The new report gives a sense of the scale of the effort. In the Army alone, the auditors made 17,500 requests for extra documentation this year, leading  the service to hunt down and produce more than 26,000 records.

The level of internal government resources needed to support all of the manual labor in what’s sure to be the largest audit in the history of the world is fairly staggering. In 2015, the department spent $634 million to get itself in shape for a clean audit, and plans to spend $746 million in 2016. For some perspective, that’s about half of the annual budget of the entire Defense Finance and Accounting Service, the agency that handles most of the department’s day-to-day accounting, including payments to all of its contractors and almost 3 million employees.

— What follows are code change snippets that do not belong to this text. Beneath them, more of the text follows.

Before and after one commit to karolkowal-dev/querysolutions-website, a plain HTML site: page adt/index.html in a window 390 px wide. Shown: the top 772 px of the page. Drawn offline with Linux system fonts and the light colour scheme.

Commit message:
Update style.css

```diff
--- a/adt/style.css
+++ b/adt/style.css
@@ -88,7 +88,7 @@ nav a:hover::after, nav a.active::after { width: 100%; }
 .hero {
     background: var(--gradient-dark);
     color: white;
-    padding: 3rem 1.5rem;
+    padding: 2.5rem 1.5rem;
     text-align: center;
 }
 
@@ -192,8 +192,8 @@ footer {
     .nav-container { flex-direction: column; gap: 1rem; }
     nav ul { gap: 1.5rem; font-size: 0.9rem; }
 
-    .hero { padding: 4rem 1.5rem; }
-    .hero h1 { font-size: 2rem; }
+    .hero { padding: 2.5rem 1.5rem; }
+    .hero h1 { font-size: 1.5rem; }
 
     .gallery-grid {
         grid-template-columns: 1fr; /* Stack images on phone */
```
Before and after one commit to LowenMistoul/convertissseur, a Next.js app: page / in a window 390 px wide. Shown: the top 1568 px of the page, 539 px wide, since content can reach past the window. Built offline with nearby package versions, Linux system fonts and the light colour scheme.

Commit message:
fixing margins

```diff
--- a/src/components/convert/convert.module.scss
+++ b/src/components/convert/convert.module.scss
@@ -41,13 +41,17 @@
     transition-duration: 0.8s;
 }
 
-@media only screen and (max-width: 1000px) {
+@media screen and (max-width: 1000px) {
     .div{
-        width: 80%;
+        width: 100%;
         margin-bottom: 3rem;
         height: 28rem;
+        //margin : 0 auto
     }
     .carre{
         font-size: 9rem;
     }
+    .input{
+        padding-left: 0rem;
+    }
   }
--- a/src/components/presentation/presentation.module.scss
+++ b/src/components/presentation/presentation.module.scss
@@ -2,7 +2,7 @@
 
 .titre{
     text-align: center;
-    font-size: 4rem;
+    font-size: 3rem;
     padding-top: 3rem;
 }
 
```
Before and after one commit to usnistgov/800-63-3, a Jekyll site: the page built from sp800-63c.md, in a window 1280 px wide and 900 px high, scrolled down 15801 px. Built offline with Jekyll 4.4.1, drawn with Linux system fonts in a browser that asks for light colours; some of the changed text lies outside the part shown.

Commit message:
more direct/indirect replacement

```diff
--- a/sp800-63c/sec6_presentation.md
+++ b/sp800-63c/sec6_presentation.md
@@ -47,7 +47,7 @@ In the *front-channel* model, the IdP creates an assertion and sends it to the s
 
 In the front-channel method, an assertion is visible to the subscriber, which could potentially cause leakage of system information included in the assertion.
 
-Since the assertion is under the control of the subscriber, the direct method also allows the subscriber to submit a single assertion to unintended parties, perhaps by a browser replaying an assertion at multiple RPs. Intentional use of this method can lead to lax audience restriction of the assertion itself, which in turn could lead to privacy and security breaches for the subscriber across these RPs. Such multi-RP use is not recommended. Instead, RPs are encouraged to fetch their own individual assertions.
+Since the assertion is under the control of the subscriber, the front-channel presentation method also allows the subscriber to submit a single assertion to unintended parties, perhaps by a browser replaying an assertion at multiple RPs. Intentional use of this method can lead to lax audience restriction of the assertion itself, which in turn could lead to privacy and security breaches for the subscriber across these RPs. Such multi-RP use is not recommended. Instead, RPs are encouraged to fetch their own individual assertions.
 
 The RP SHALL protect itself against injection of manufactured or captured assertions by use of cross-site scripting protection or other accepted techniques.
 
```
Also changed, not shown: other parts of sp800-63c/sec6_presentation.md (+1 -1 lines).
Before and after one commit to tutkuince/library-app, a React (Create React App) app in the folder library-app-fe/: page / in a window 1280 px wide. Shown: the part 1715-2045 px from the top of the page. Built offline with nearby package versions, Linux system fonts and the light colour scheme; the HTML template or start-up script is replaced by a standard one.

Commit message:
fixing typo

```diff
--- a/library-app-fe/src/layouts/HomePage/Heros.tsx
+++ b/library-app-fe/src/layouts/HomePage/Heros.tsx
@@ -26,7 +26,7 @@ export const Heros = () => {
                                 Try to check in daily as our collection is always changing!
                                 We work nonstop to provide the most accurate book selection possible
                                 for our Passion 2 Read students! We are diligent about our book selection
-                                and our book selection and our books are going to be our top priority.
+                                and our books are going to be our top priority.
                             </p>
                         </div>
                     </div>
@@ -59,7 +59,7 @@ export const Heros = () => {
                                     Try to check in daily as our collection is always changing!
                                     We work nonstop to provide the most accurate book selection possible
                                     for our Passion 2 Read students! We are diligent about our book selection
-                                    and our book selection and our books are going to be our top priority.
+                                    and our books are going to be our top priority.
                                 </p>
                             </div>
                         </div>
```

The reported audit-readiness figures account for the costs the department is incurring for things like responding to auditor requests for paperwork and retrofitting legacy accounting systems to support an audit, but they don’t include the additional billions of dollars DoD is spending to replace its legacy financial systems with modern enterprise resource planning (ERP) systems, nor do they include the more than $37 million paid to KPMG, Earnst & Young and Cotton & Company to actually conduct this year’s SBA audits.

DoD has already shown that making itself auditable is going to be a trial-and-error process. After two years of attempts, the Marine Corps earned its first-ever clean opinion on its 2012 SBA, but DoD’s inspector general revoked that decision earlier this year after discovering previously-unaccounted-for funds in Treasury Department suspense accounts. The IG is now combing through the phantom transactions each of the military services have in those Treasury accounts in order to determine the degree to which they’d have an impact on DoD’s overall financial statements.

The revised audit plan the department submitted to Congress last week leaves no room for any more big surprises. In order to meet the legal deadline, DoD is counting on the Army, Navy and Air Force to get clean opinions on their SBR audits — a multi-year version of an SBA audit that’s needed to get to full-auditability — within the next two fiscal years. The Marine Corps will go first, undertaking an SBR audit in 2016.

Among other forthcoming milestones in the plan, each service will also need to have an auditor-approved inventory of the “existence and completeness” and value of all of their physical assets in sometime in 2017 — from real estate to aircraft carriers and spare parts — something no military service has achieved so far.